## Problem to solve
Copy each record below exactly, please, and leave its pictures out.

Material for the task below:

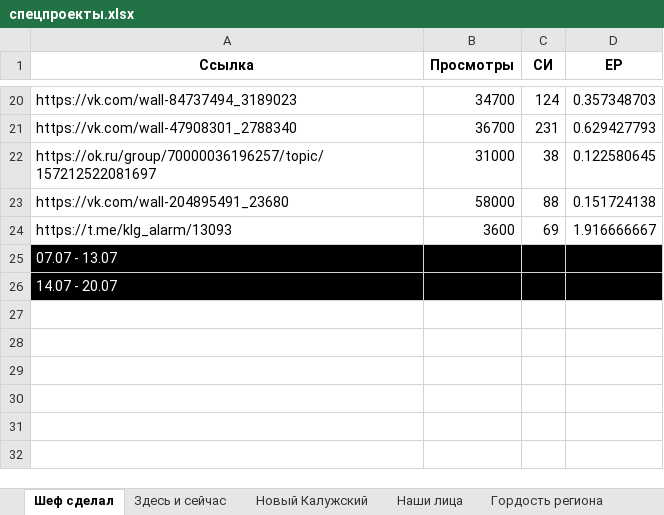
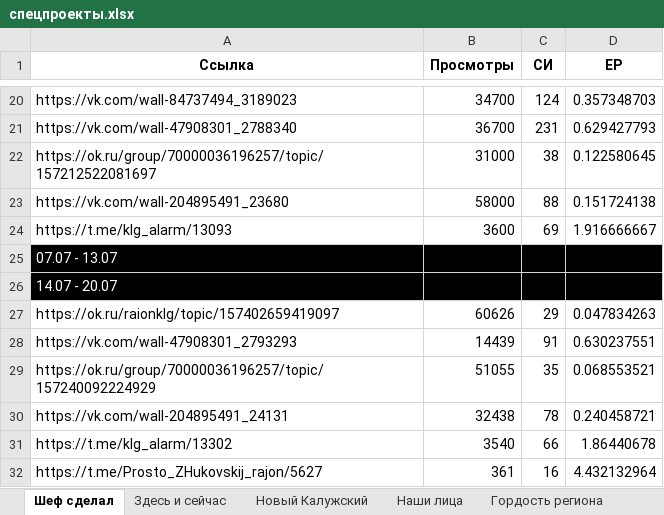
Before and after one commit to bassixs/dash, an Excel workbook: public/спецпроекты.xlsx, sheet Шеф сделал, drawn as a sheet; only a part is shown, gaps mark what is left out; values as stored, in another font and other column widths than the file's, no borders; the diff names each change by its address in the sheet, - before the commit and + after, or states it on an @@ line.

```diff
--- a/public/спецпроекты.xlsx (sheet Шеф сделал)
+++ b/public/спецпроекты.xlsx (sheet Шеф сделал)
+row 27: https://ok.ru/raionklg/topic/157402659419097 | 60626 | 29 | 0.047834263
+row 28: https://vk.com/wall-47908301_2793293 | 14439 | 91 | 0.630237551
+row 29: https://ok.ru/group/70000036196257/topic/157240092224929 | 51055 | 35 | 0.068553521
+row 30: https://vk.com/wall-204895491_24131 | 32438 | 78 | 0.240458721
+row 31: https://t.me/klg_alarm/13302 | 3540 | 66 | 1.86440678
+row 32: https://t.me/Prosto_ZHukovskij_rajon/5627 | 361 | 16 | 4.432132964
```
Also changed, not shown: sheet Здесь и сейчас, sheet #Я_ГОРЖУСЬ, sheet Ответ Губернатора, sheet Наши лица, sheet Здесь мой дом, sheet Невозможно без, 1 more sheet.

End of Material for the task.

## Task answer
Before and after one commit to bassixs/dash, an Excel workbook: public/спецпроекты.xlsx, sheet Шеф сделал, drawn as a sheet; only a part is shown, gaps mark what is left out; values as stored, in another font and other column widths than the file's, no borders; the diff names each change by its address in the sheet, - before the commit and + after, or states it on an @@ line.

```diff
--- a/public/спецпроекты.xlsx (sheet Шеф сделал)
+++ b/public/спецпроекты.xlsx (sheet Шеф сделал)
+row 27: https://ok.ru/raionklg/topic/157402659419097 | 60626 | 29 | 0.047834263
+row 28: https://vk.com/wall-47908301_2793293 | 14439 | 91 | 0.630237551
+row 29: https://ok.ru/group/70000036196257/topic/157240092224929 | 51055 | 35 | 0.068553521
+row 30: https://vk.com/wall-204895491_24131 | 32438 | 78 | 0.240458721
+row 31: https://t.me/klg_alarm/13302 | 3540 | 66 | 1.86440678
+row 32: https://t.me/Prosto_ZHukovskij_rajon/5627 | 361 | 16 | 4.432132964
```
Also changed, not shown: sheet Здесь и сейчас, sheet #Я_ГОРЖУСЬ, sheet Ответ Губернатора, sheet Наши лица, sheet Здесь мой дом, sheet Невозможно без, 1 more sheet.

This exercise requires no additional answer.